Fact #1: The Battle of Ball’s Bluff was the result of a “slight demonstration.”
Three months after the Battle of Bull Run, the Union and Confederate armies occupied a relatively stagnant front along the Potomac River. On the Virginia side of the river, Col. Nathan “Shanks” Evans, commanding less than 3,000 men was increasingly concerned about being flanked by the growing numbers of Federals gathering across the river. A minor skirmish in the direction of Harper’s Ferry on October 16, 1861 only added to Evans’ fears, and prompted the Confederate to abandon his position at Leesburg.
Opposing Evans was Brig. Gen. Charles P. Stone’s Corps of Observation, whose primary mission was to monitor Confederate movements. When Stone’s men reported Evans’ withdrawal, Maj. Gen. George B. McClellan ordered the division of Brig. Gen. George McCall to advance to Edwards Ferry, but the cautious McClellan quickly rescinded the order.
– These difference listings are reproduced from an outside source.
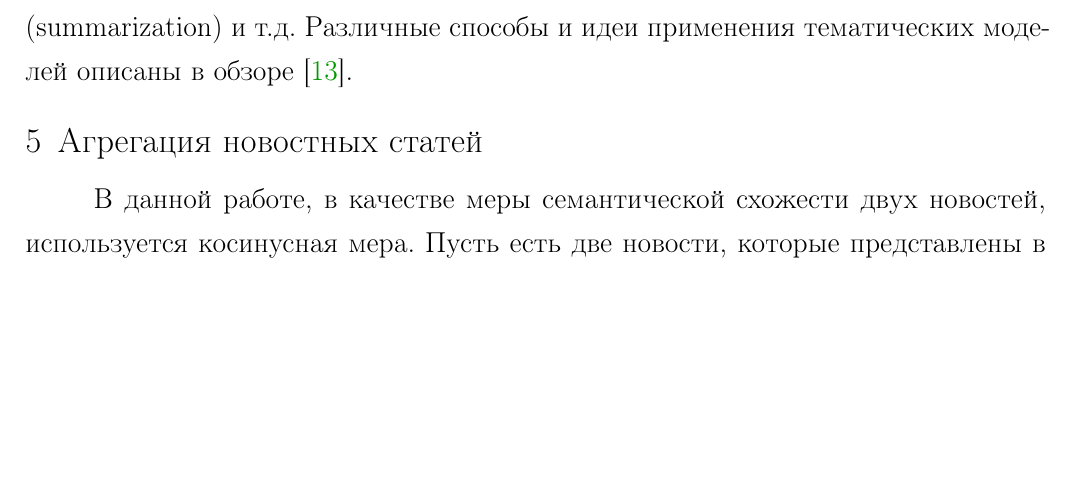
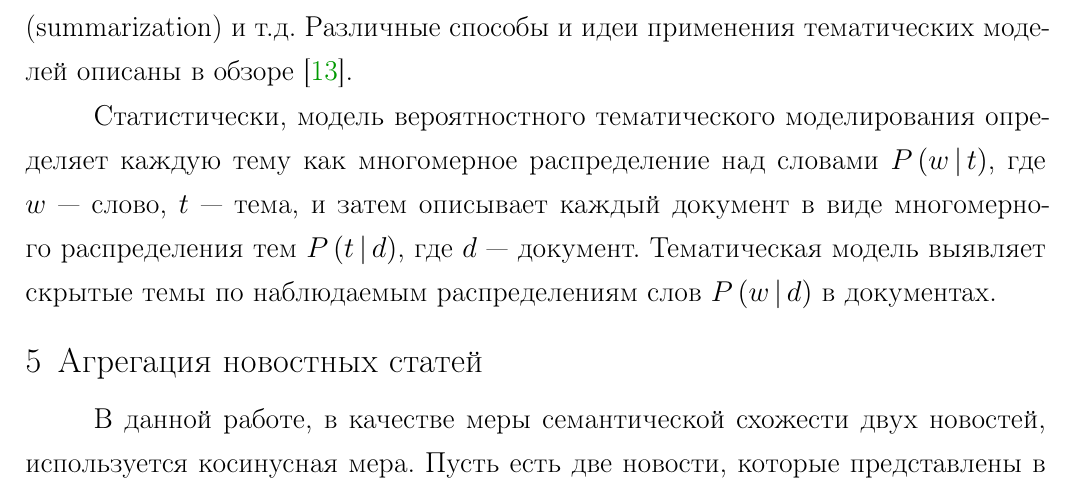
Before and after one commit to yutkin/News-Aggregator, a LaTeX document (docs/main.tex): part of page 13 of 21, cut so that both start at the same text, the shorter picture padded with empty space. Compiled offline with pdfLaTeX; a LaTeX package or settings file that is missing is left out.

Commit message:
Topic modeling

```diff
--- a/docs/main.tex
+++ b/docs/main.tex
@@ -362,6 +362,10 @@ Microsoft. Алгоритм построения деревьев в LightGBM н
 классификация, кластеризация, сжатие текста без потери информации (summarization) и т.д. Различные способы и идеи применения тематических моделей
 описаны в обзоре \cite{Daud2010}.
 
+Статистически, модель вероятностного тематического моделирования определяет каждую тему как многомерное распределение над словами
+$P\left(w \,\middle|\, t\right)$, где $w$~--- слово, $t$~--- тема, и затем описывает каждый документ в виде многомерного распределения тем $P\left(t \,\middle|\, d\right)$, где $d$~--- документ. Тематическая модель выявляет скрытые темы по наблюдаемым распределениям слов
+$P\left(w \,\middle|\, d\right)$ в документах.
+
 \section{Агрегация новостных статей}
 В данной работе, в качестве меры семантической схожести двух новостей, используется косинусная мера.
 Пусть есть две новости, которые представлены в виде двух векторов $x$ и $y$. Известно, что их скалярное произведение
```
Also changed, not shown: docs/main.pdf.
At the same time, McClellan ordered Stone to make a “slight demonstration”—a feint to ascertain Confederate intentions—along the Potomac on October 20. In the meantime, under orders from Gen. P.G.T. Beauregard, Evans had returned to Leesburg, setting the stage for the battle that followed.